Methodology/principal findings: Xac catalase activity was analyzed using native gel electrophoresis and semi-quantitative RT-PCR. We demonstrated that the catalase activity pattern was regulated in different growth stages displaying the highest levels during the stationary phase. KatE was the most active catalase in this phase of growth. At this stage cells were more resistant to hydrogen peroxide as was determined by the analysis of CFU after the exposition to different H(2)O(2) concentrations. In addition, Xac exhibited an adaptive response to hydrogen peroxide, displaying higher levels of catalase activity and H(2)O(2) resistance after treatment with sub-lethal concentrations of the oxidant. In the plant-like medium XVM2 the expression of KatE was strongly induced and in this medium Xac was more resistant to H(2)O(2). A XackatE mutant strain was constructed by insertional mutagenesis. We observed that catalase induction in stationary phase was lost meanwhile the adaptive response to peroxide was maintained in this mutant. Finally, the XackatE strain was assayed in planta during host plant interaction rendering a less aggressive phenotype with a minor canker formation.

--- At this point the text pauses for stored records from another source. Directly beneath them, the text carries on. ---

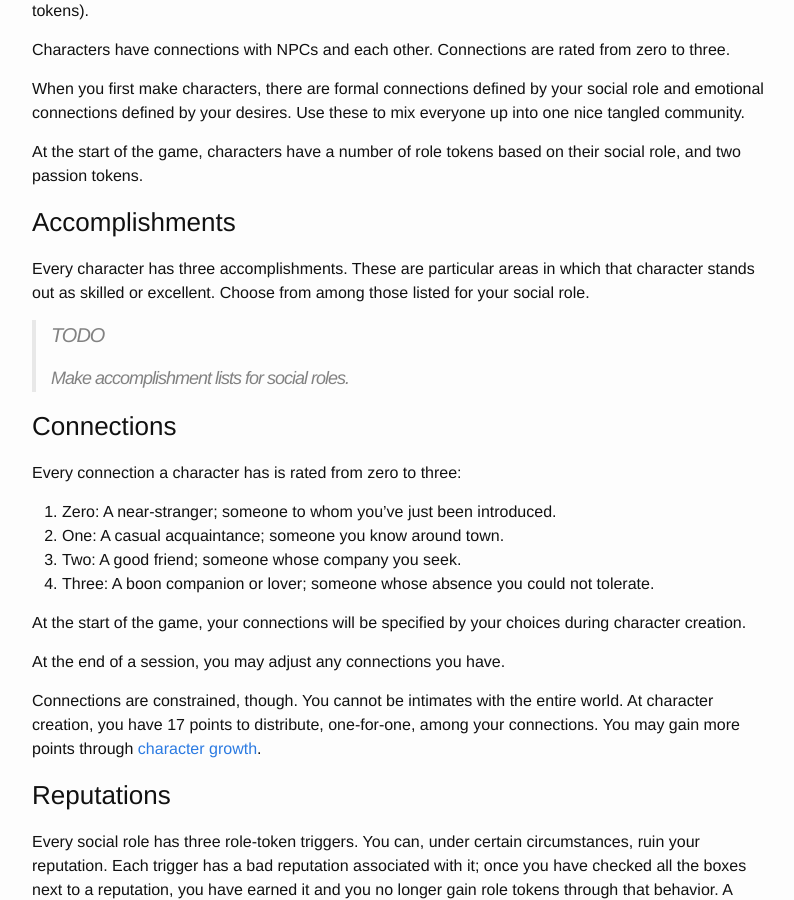
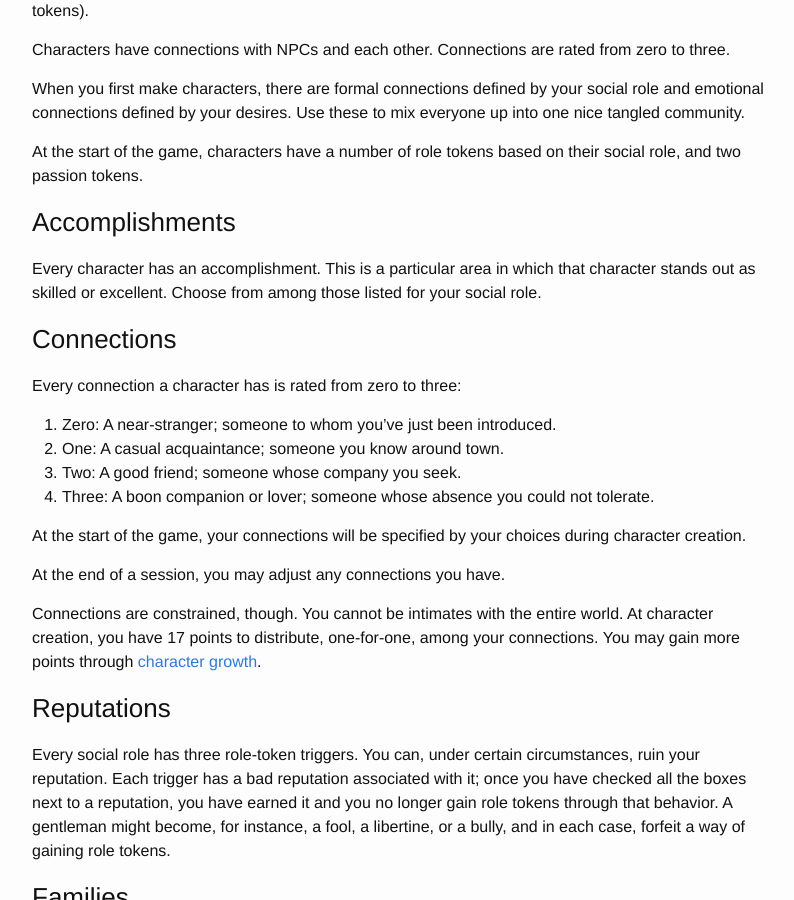
Before and after one commit to wlonk/arcadia, a Jekyll site: the page built from rules/index.md, in a window 1280 px wide and 900 px high, scrolled down 3594 px. Shown: the whole window, without its empty margins (238-1032 px from the left). Built offline with Jekyll 4.4.1, drawn with Linux system fonts in a browser that asks for light colours; some web fonts are replaced; some of the changed text lies outside the part shown.

Commit message:
Add initial accomplishments.

```diff
--- a/rules/index.md
+++ b/rules/index.md
@@ -103,14 +103,9 @@ their social role, and two passion tokens.
 
 ### Accomplishments
 
-Every character has three accomplishments. These are particular areas in which
-that character stands out as skilled or excellent. Choose from among those
-listed for your social role.
-
-> #### TODO
-> {: .no_toc}
->
-> Make accomplishment lists for social roles.
+Every character has an accomplishment. This is a particular area in which that
+character stands out as skilled or excellent. Choose from among those listed
+for your social role.
 
 ### Connections
 
@@ -763,6 +800,12 @@ Tell us who is:
 
 Initial social role tokens: 2
 
+Accomplishments:
+
+  - [ ] ...
+  - [ ] ...
+  - [ ] ...
+
 ### Jack of Spades: Invalid (⚲)
 
 You are expected to be home-bound, solicitous of others' health, and ...
@@ -781,6 +824,12 @@ Tell us who is:
 
 Initial social role tokens: 2
 
+Accomplishments:
+
+  - [ ] ...
+  - [ ] ...
+  - [ ] ...
+
 ### Jack of Hearts: Magician (⚲)
 
 You are expected to be mysterious, wise, and unconventional.
```
Also changed, not shown: other parts of rules/index.md (+60 -0 lines).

Conclusions: Our results confirmed that in contrast to other Xanthomonas species, Xac catalase-specific activity is induced during the stationary phase of growth in parallel with the bacterial resistance to peroxide challenge. Moreover, Xac catalases expression pattern is modified in response to any stimuli associated with the plant or the microenvironment it provides. The catalase KatE has been shown to have an important function for the colonization and survival of the bacterium in the citrus plant during the pathogenic process. Our work provides the first genetic evidence to support a monofunctional catalase as a virulence factor in Xac.

Show MeSH
Related in: MedlinePlus